* _WHAT TO WORK ON_:
In the copy, include all of the listing exactly and none of its pictures.

====== INFORMATION

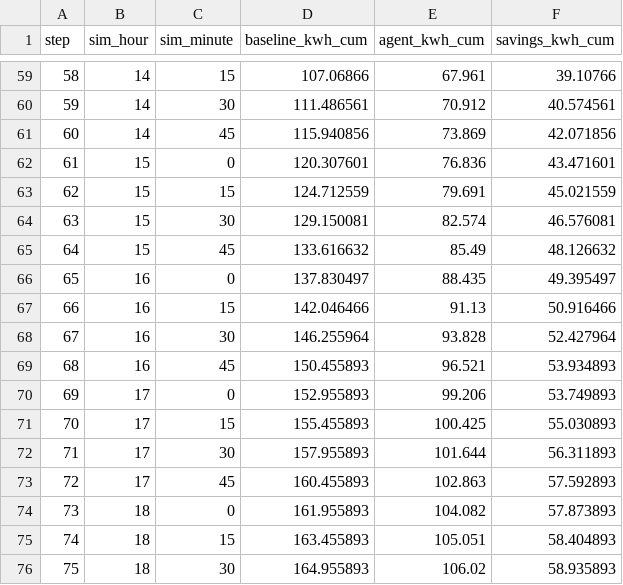
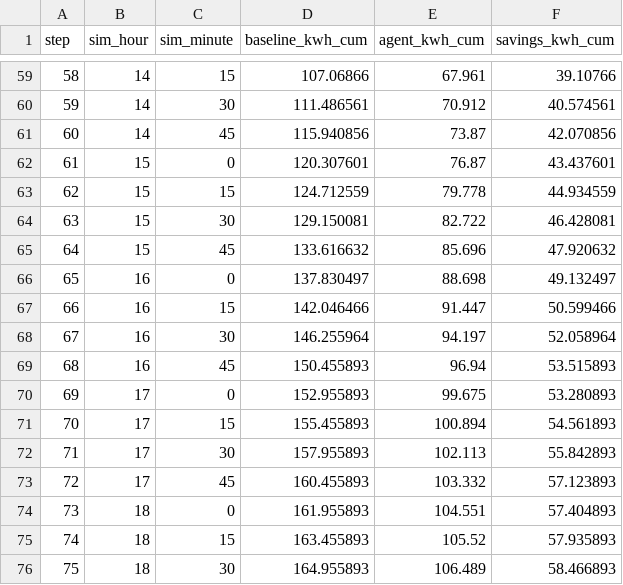
Before and after one commit to MayukhBanerjee/EcoLoopBuildingAgents, a CSV file: data/comparison/energy_timeseries.csv, drawn as a sheet; only a part is shown, gaps mark what is left out; the diff covers the shown part only.

Commit message:
feat/obs: Added the agent logs after running them day long.Fallback

```diff
--- a/data/comparison/energy_timeseries.csv
+++ b/data/comparison/energy_timeseries.csv
@@ -60,17 +60,17 @@ step,sim_hour,sim_minute,baseline_kwh_cum,agent_kwh_cum,savings_kwh_cum
 59,14,30,111.486561,70.912,40.574561
-60,14,45,115.940856,73.869,42.071856
-61,15,0,120.307601,76.836,43.471601
-62,15,15,124.712559,79.691,45.021559
-63,15,30,129.150081,82.574,46.576081
-64,15,45,133.616632,85.49,48.126632
-65,16,0,137.830497,88.435,49.395497
-66,16,15,142.046466,91.13,50.916466
-67,16,30,146.255964,93.828,52.427964
-68,16,45,150.455893,96.521,53.934893
-69,17,0,152.955893,99.206,53.749893
-70,17,15,155.455893,100.425,55.030893
-71,17,30,157.955893,101.644,56.311893
-72,17,45,160.455893,102.863,57.592893
-73,18,0,161.955893,104.082,57.873893
-74,18,15,163.455893,105.051,58.404893
-75,18,30,164.955893,106.02,58.935893
+60,14,45,115.940856,73.87,42.070856
+61,15,0,120.307601,76.87,43.437601
+62,15,15,124.712559,79.778,44.934559
+63,15,30,129.150081,82.722,46.428081
+64,15,45,133.616632,85.696,47.920632
+65,16,0,137.830497,88.698,49.132497
+66,16,15,142.046466,91.447,50.599466
+67,16,30,146.255964,94.197,52.058964
+68,16,45,150.455893,96.94,53.515893
+69,17,0,152.955893,99.675,53.280893
+70,17,15,155.455893,100.894,54.561893
+71,17,30,157.955893,102.113,55.842893
+72,17,45,160.455893,103.332,57.123893
+73,18,0,161.955893,104.551,57.404893
+74,18,15,163.455893,105.52,57.935893
+75,18,30,164.955893,106.489,58.466893
```
Also changed, not shown: 42 edited cells elsewhere in this file, data/comparison/zone_temps.csv, 2 other files.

============

* _TASK RESPONSE_:
Before and after one commit to MayukhBanerjee/EcoLoopBuildingAgents, a CSV file: data/comparison/energy_timeseries.csv, drawn as a sheet; only a part is shown, gaps mark what is left out; the diff covers the shown part only.

Commit message:
feat/obs: Added the agent logs after running them day long.Fallback

```diff
--- a/data/comparison/energy_timeseries.csv
+++ b/data/comparison/energy_timeseries.csv
@@ -60,17 +60,17 @@ step,sim_hour,sim_minute,baseline_kwh_cum,agent_kwh_cum,savings_kwh_cum
 59,14,30,111.486561,70.912,40.574561
-60,14,45,115.940856,73.869,42.071856
-61,15,0,120.307601,76.836,43.471601
-62,15,15,124.712559,79.691,45.021559
-63,15,30,129.150081,82.574,46.576081
-64,15,45,133.616632,85.49,48.126632
-65,16,0,137.830497,88.435,49.395497
-66,16,15,142.046466,91.13,50.916466
-67,16,30,146.255964,93.828,52.427964
-68,16,45,150.455893,96.521,53.934893
-69,17,0,152.955893,99.206,53.749893
-70,17,15,155.455893,100.425,55.030893
-71,17,30,157.955893,101.644,56.311893
-72,17,45,160.455893,102.863,57.592893
-73,18,0,161.955893,104.082,57.873893
-74,18,15,163.455893,105.051,58.404893
-75,18,30,164.955893,106.02,58.935893
+60,14,45,115.940856,73.87,42.070856
+61,15,0,120.307601,76.87,43.437601
+62,15,15,124.712559,79.778,44.934559
+63,15,30,129.150081,82.722,46.428081
+64,15,45,133.616632,85.696,47.920632
+65,16,0,137.830497,88.698,49.132497
+66,16,15,142.046466,91.447,50.599466
+67,16,30,146.255964,94.197,52.058964
+68,16,45,150.455893,96.94,53.515893
+69,17,0,152.955893,99.675,53.280893
+70,17,15,155.455893,100.894,54.561893
+71,17,30,157.955893,102.113,55.842893
+72,17,45,160.455893,103.332,57.123893
+73,18,0,161.955893,104.551,57.404893
+74,18,15,163.455893,105.52,57.935893
+75,18,30,164.955893,106.489,58.466893
```
Also changed, not shown: 42 edited cells elsewhere in this file, data/comparison/zone_temps.csv, 2 other files.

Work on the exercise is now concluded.